So, in Sydney in the early 1940s, her life-long love affair with painting began. Here, too, she met artists such as Russell Drysdale, Donald Friend, David Strachan and William Dobell, with whom she would form enduring friendships. In 1948 William Dobell asked if she would sit for him and the resulting portrait won the Archibald Prize, just as she was setting off overseas. Bohemian adventures in Europe followed.
Margaret travelled - sketch book in hand - in England, France, Italy and Spain, and lived on a vineyard in Cassis in the south of France. But in 1953 she returned to Australia struggling with her drinking and was forced to choose to dry out or dry up creatively. Once she'd made her decision, her return to life and painting was joyous.

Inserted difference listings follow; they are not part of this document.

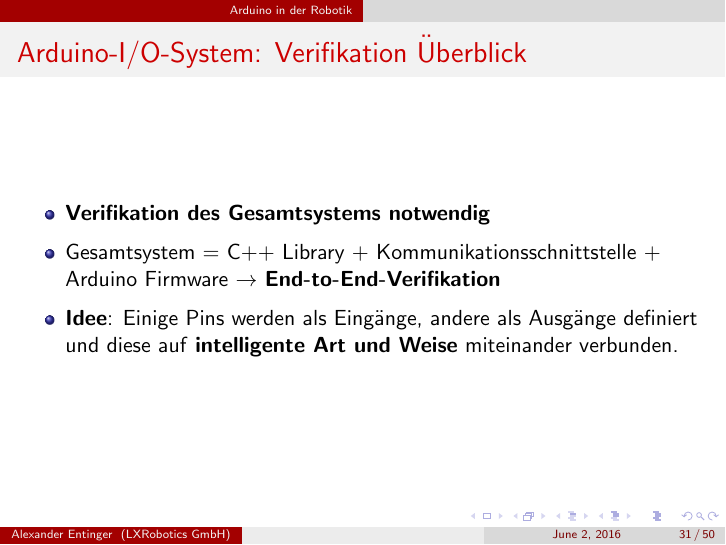
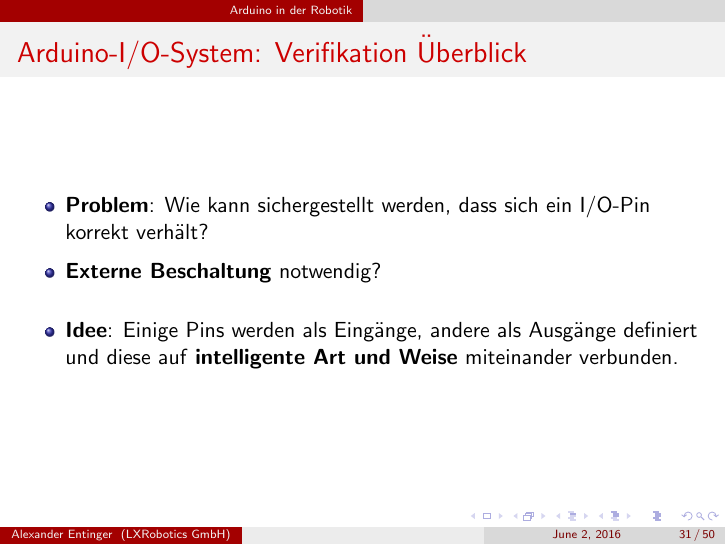
Before and after one commit to aentinger/TNGBigTechDay2016, LaTeX slides (arduino-in-der-robotik.tex): page 31 of 50. Compiled offline with pdfLaTeX.

Commit message:
Small finetuning

```diff
--- a/arduino-in-der-robotik.tex
+++ b/arduino-in-der-robotik.tex
@@ -685,12 +685,14 @@ bool const pin_value = oD2->getPinValue();
 \end{frame}
 %%----------------------------------------------------------------------------------------
 \begin{frame}{Arduino-I/O-System: Verifikation \"Uberblick}
-	\begin{itemize}
-		\item \textbf{Verifikation des Gesamtsystems notwendig}
-	\end{itemize}
-	\begin{itemize}
-		\item Gesamtsystem = C++ Library + Kommunikationsschnittstelle + Arduino Firmware $\rightarrow$ \textbf{End-to-End-Verifikation}
-	\end{itemize}
+\begin{itemize}
+ \item \textbf{Problem}: Wie kann sichergestellt werden, dass sich ein I/O-Pin korrekt
+  verh\"alt?
+    \end{itemize}
+   \begin{itemize}
+   \item \textbf{Externe Beschaltung} notwendig?
+\end{itemize}
+\vspace{10px}
 	\begin{itemize}
 		\item \textbf{Idee}: Einige Pins werden als Eing\"ange, andere als Ausg\"ange definiert und diese auf \textbf{intelligente Art und Weise} miteinander verbunden.
 	\end{itemize}
```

Nowadays, despite a recent bout of profound depression, when not only did she want to give up painting but also living, she still produces magnificent art, donates to our galleries and entertains in her notoriously cluttered Paddington terrace in Sydney.
This is a rich and comprehensive look at eighty-odd years of Margaret Olley - at her lovers and friends, and, of course, her painting. It is glorious proof that indeed her life has been far from still. (Publisher's blurb)